The Truth About Blackbeard's Gruesome Death

The likes of the Pirates of the Caribbean movies and Robert Louis Stevenson's novel Treasure Island have given popular culture a view of pirates that's romanticized, to say the least. While they actually may have buried treasure in some instances, they didn't spend their days merrily sipping rum on desert islands. Pirating was a harsh, desperate vocation, and those who resorted to it were often forced to leave their morals and decency aside, along with any concept of personal hygiene.

The most notorious pirate of all time would have to be Blackbeard, a formidable foe who suffered a grim and protracted death in battle.

It's hard to find sources that agree, but there's some evidence he began his seafaring career as Edward Teach. Originally, he was believed to be a legitimate British privateer, though, according to Britannica, he seems to have taken up piracy after the War of Spanish Succession (which raged from 1701 until 1713). After terrorizing the colonies for several years, Blackbeard seems to have experienced a change of heart and attempted to reform. In May 1718, per History, he appealed to North Carolina Governor Charles Eden for a pardon.
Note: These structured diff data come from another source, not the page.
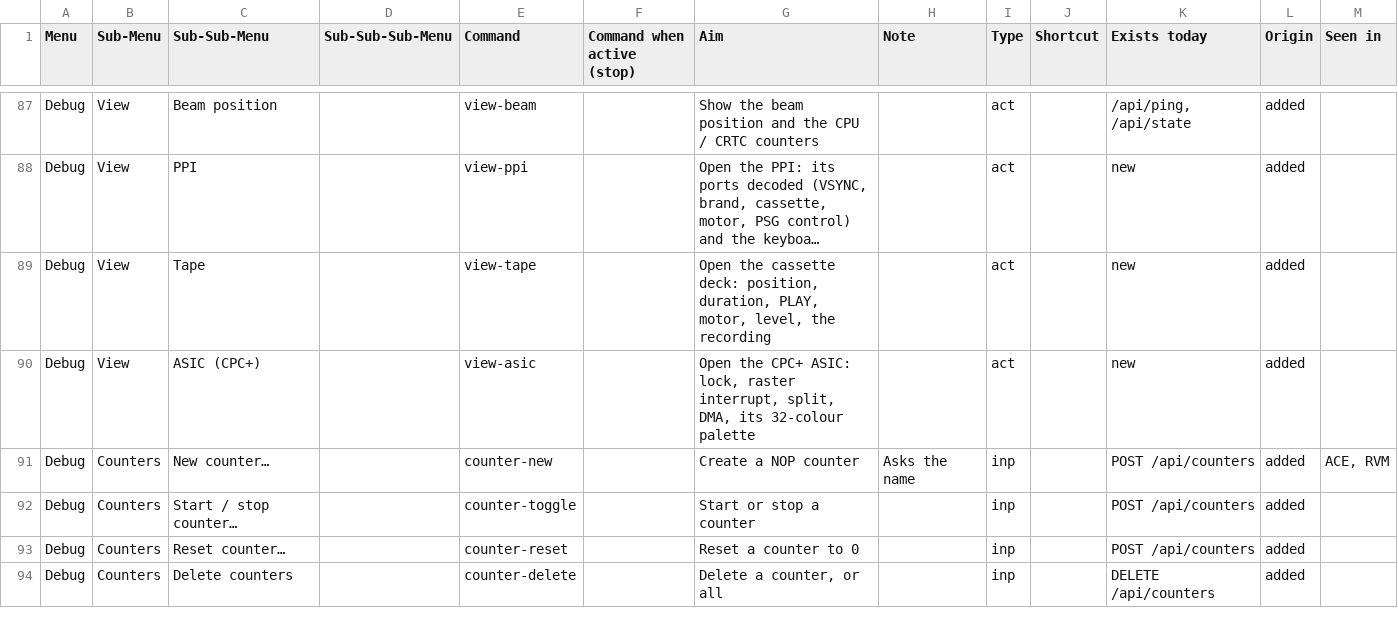
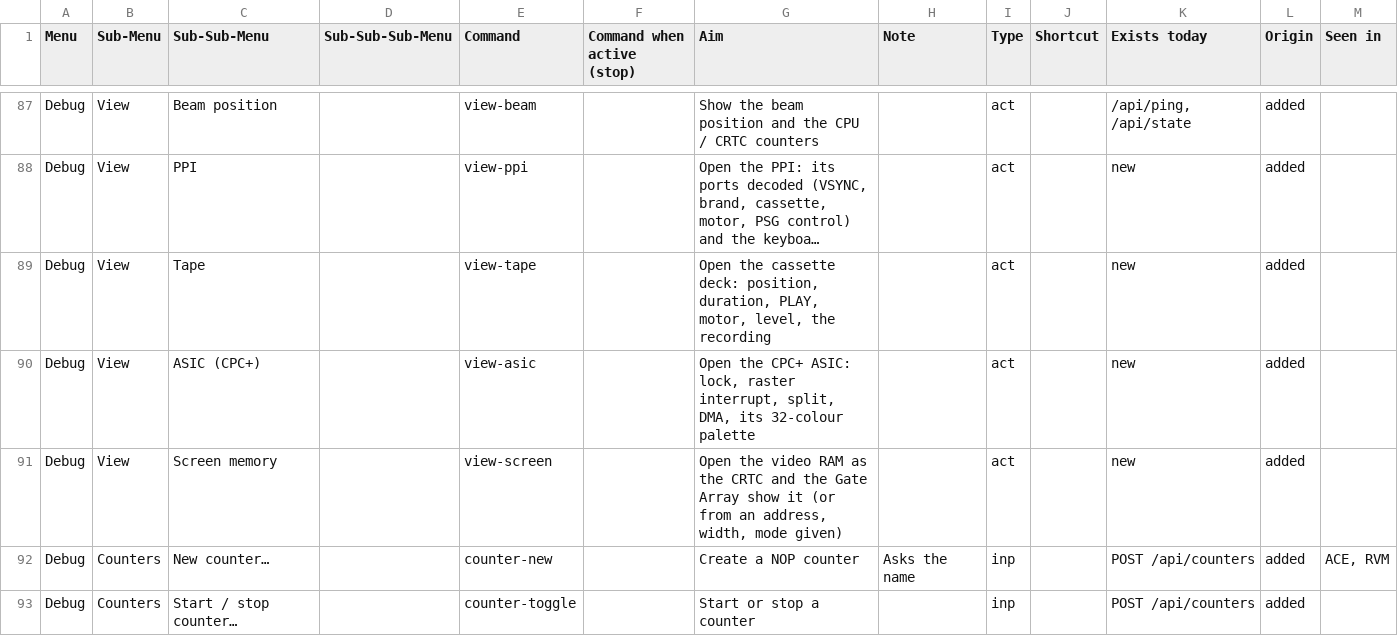
Before and after one commit to rgiot/bemu, a CSV file: doc/menu-ui.csv, drawn as a sheet; only a part is shown, gaps mark what is left out; the shorter side is filled out with more unchanged rows; long unchanged cells end in …; the diff names each change by its address in the sheet, - before the commit and + after, or states it on an @@ line.

```diff
--- a/doc/menu-ui.csv
+++ b/doc/menu-ui.csv
+row 91: Debug | View | Screen memory |  | view-screen |  | Open the video RAM as the CRTC and the Gate Array show it (or from an address, width, mode given) |  | act |  | new | added
```
Also changed, not shown: 5 other files.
The authorities did not seem willing to let bygones be bygones. The pirate was still enough of a threat for Lieutenant Robert Maynard and his men to be sent to Blackbeard's base at Ocracoke Island to finish him. Permanently.

Six minutes of furious fighting

The battle took place on November 22, 1718, and was awfully gory from the onset. Maynard later reported (via History) that, as soon as the two opposing forces were in earshot of each other, Blackbeard "drank damnation to me and my men, whom he styled sniveling puppies, saying he would neither give nor take quarter."

Blackbeard launched waves of powerful cannon fire that killed one of Maynard's commanders and sent his forces into disarray. Only through Maynard's quick thinking was the day saved: He ordered his men below the decks, and when Blackbeard and his forces boarded what looked like scantly-defended vessels to scupper them, the pirates were ambushed from below decks by around a dozen men.

A furious six-minute skirmish ensued, according to Time, in which Maynard reported that his men were "miserably cut and mangled." None suffered more than Blackbeard himself, though: The dread pirate "fell with five shot in him and 20 dismal cuts in several parts of his body," according to Maynard (via History). Having won the day, Maynard decapitated Blackbeard's body, had it pitched into the ocean, and sailed back to Virginia with his head as a grisly prize.